GABA-gated chloride channels (GABAARs) trafficking is involved in the regulation of fast inhibitory transmission. Here, we took advantage of a gamma2(R43Q) subunit mutation linked to epilepsy in humans that considerably reduces the number of GABAARs on the cell surface to better understand the trafficking of GABAARs. Using recombinant expression in cultured rat hippocampal neurons and COS-7 cells, we showed that receptors containing gamma2(R43Q) were addressed to the cell membrane but underwent clathrin-mediated dynamin-dependent endocytosis. The gamma2(R43Q)-dependent endocytosis was reduced by GABAAR antagonists. These data, in addition to a new homology model, suggested that a conformational change in the extracellular domain of gamma2(R43Q)-containing GABAARs increased their internalization.
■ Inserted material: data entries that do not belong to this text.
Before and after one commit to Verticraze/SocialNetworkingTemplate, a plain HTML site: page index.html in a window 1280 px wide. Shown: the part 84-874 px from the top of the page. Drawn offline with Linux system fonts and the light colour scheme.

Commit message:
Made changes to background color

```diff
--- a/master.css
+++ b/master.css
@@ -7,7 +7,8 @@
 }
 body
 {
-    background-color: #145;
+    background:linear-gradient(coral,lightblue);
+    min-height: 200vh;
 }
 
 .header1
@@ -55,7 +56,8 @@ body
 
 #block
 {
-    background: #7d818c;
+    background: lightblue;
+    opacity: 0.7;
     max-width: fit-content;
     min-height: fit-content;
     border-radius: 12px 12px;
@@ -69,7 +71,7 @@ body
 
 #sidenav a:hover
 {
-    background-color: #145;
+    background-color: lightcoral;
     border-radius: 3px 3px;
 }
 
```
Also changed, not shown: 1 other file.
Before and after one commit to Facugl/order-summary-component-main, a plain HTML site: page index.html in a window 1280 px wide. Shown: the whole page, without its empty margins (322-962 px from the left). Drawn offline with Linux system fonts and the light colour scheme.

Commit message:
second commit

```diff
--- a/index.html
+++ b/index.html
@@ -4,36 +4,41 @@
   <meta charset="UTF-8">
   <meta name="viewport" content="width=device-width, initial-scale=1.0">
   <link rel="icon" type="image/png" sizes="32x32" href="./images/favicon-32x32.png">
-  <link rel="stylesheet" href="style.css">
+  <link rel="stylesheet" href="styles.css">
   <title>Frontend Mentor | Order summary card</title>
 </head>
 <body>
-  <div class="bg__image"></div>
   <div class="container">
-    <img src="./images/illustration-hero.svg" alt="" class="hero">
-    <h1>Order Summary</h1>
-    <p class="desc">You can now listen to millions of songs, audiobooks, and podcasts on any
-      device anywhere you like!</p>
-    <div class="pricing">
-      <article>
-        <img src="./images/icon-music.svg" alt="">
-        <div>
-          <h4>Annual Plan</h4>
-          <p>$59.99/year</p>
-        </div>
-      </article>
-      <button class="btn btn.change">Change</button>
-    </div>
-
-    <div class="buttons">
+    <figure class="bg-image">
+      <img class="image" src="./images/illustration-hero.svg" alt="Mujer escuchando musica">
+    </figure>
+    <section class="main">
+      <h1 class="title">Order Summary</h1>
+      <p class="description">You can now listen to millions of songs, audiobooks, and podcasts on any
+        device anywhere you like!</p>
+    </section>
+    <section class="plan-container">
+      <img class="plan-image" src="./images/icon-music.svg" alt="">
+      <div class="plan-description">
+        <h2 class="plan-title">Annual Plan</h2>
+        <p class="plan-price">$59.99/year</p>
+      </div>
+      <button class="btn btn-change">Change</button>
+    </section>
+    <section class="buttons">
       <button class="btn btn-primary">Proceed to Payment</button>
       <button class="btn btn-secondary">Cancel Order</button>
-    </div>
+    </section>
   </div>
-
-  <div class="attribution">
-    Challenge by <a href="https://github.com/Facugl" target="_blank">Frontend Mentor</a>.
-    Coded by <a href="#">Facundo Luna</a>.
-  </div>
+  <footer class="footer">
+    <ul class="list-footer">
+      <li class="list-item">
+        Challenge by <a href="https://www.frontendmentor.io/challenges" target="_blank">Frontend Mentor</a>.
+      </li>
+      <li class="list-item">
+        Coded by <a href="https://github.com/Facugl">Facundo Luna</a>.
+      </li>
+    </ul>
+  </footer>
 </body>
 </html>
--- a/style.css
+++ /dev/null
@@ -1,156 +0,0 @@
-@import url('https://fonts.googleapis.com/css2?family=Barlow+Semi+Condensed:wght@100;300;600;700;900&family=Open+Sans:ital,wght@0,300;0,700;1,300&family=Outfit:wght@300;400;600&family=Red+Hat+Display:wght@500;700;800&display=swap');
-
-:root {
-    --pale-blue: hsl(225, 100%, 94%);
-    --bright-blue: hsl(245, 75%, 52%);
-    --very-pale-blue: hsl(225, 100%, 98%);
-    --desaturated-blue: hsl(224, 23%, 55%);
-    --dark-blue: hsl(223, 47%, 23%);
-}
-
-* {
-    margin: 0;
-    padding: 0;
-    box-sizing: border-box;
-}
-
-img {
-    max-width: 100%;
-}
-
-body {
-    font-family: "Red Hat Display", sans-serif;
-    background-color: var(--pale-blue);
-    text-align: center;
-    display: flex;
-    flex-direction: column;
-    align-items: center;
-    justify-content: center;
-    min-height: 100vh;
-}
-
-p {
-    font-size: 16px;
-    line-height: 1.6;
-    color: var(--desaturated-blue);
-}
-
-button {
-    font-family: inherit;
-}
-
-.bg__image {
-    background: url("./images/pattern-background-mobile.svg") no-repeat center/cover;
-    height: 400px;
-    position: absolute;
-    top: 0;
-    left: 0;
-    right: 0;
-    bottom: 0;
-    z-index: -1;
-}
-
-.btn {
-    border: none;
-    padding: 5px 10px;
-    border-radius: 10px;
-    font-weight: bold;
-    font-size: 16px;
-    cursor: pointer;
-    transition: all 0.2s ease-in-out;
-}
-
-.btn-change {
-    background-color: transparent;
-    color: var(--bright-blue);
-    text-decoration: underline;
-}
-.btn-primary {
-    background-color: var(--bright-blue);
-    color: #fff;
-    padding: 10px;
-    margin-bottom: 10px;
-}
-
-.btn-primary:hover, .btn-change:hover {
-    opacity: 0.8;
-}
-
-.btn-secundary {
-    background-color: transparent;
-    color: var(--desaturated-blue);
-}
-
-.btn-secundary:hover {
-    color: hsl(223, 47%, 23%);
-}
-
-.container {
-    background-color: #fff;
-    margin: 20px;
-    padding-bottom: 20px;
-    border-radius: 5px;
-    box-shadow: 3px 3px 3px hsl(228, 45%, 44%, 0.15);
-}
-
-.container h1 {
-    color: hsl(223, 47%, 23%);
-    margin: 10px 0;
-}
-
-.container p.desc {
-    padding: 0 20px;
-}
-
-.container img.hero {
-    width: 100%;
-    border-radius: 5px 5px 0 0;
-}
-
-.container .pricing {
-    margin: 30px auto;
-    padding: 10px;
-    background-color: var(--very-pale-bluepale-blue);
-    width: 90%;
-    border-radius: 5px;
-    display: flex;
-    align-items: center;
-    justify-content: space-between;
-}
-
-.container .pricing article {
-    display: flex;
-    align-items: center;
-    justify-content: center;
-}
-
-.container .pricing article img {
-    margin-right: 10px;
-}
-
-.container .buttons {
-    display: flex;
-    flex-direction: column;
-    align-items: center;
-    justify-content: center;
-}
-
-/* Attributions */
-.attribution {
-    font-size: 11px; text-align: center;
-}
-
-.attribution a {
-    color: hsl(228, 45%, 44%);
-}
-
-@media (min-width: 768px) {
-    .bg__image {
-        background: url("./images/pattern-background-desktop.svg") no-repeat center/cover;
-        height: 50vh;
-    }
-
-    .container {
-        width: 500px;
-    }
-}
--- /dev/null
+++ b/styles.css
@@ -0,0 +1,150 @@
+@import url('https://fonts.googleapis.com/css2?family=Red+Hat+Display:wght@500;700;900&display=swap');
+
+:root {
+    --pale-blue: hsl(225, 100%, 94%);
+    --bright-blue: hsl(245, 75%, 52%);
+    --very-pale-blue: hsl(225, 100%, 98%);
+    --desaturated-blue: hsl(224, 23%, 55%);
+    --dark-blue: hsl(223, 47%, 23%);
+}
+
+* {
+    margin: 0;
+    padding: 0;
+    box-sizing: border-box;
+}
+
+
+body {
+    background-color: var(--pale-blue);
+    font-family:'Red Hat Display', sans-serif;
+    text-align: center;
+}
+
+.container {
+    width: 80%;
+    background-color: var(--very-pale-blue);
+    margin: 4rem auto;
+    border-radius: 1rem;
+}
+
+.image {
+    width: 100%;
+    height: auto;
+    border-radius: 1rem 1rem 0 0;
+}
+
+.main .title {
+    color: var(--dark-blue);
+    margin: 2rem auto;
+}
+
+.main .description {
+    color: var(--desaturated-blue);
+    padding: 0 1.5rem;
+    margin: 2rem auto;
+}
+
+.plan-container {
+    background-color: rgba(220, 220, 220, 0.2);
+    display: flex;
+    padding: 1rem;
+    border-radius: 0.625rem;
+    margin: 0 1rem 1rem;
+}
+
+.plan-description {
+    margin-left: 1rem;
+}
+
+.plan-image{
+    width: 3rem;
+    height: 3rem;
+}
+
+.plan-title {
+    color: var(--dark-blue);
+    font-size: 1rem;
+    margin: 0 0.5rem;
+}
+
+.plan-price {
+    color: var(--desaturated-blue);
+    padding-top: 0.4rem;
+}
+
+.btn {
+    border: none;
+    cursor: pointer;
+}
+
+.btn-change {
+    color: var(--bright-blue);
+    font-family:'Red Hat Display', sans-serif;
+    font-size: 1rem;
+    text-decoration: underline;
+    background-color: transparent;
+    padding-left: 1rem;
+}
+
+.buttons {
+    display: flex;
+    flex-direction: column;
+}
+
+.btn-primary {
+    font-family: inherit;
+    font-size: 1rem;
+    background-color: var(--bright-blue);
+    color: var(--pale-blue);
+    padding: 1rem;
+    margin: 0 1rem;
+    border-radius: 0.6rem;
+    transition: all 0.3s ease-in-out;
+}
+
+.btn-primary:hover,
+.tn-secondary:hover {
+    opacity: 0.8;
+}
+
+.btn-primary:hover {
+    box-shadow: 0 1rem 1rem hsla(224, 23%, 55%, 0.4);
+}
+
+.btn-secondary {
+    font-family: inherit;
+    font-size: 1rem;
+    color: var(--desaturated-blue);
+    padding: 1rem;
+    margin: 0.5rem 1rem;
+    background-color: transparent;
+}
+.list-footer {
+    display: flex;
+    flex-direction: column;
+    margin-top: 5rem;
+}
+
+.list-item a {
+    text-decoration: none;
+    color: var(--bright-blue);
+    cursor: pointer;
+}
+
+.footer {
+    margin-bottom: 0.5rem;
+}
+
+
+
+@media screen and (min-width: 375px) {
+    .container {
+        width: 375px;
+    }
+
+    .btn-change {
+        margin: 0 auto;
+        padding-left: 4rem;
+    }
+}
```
This led us to show that endogenous and recombinant wild-type GABAAR endocytosis in both cultured neurons and COS-7 cells can be amplified by their agonists. These findings revealed not only a direct relationship between endocytosis of GABAARs and a genetic neurological disorder but also that trafficking of these receptors can be modulated by their agonist.

07/2013 | planta med   IF 2.7
Inhibitory activity of plant stilbenoids against nitric oxide production by lipopolysaccharide-activated microglia.
Nassra M, Krisa S, Papastamoulis Y, Kapche GD, Bisson J, Andre C, Konsman JP, Schmitter JM, Merillon JM, Waffo-Teguo P

Microglia-driven inflammatory processes are thought to play an important role in ageing and several neurological disorders. Since consumption of a diet rich in polyphenols has been associated with anti-inflammatory and neuroprotective effects, we studied the effects of twenty-five stilbenoids isolated from Milicia excelsa, Morus alba, Gnetum africanum, and Vitis vinifera. These compounds were tested at 5 and 10 microM on BV-2 microglial cells stimulated with bacterial lipopolysaccharide. Ten stilbenoids reduced lipopolysaccharide-induced nitric oxide production at 5 and/or 10 microM. Two tetramers, E-vitisin A and E-vitisin B, were the most effective molecules. Moreover, they attenuated the expression of the inducible NO synthase protein and gene.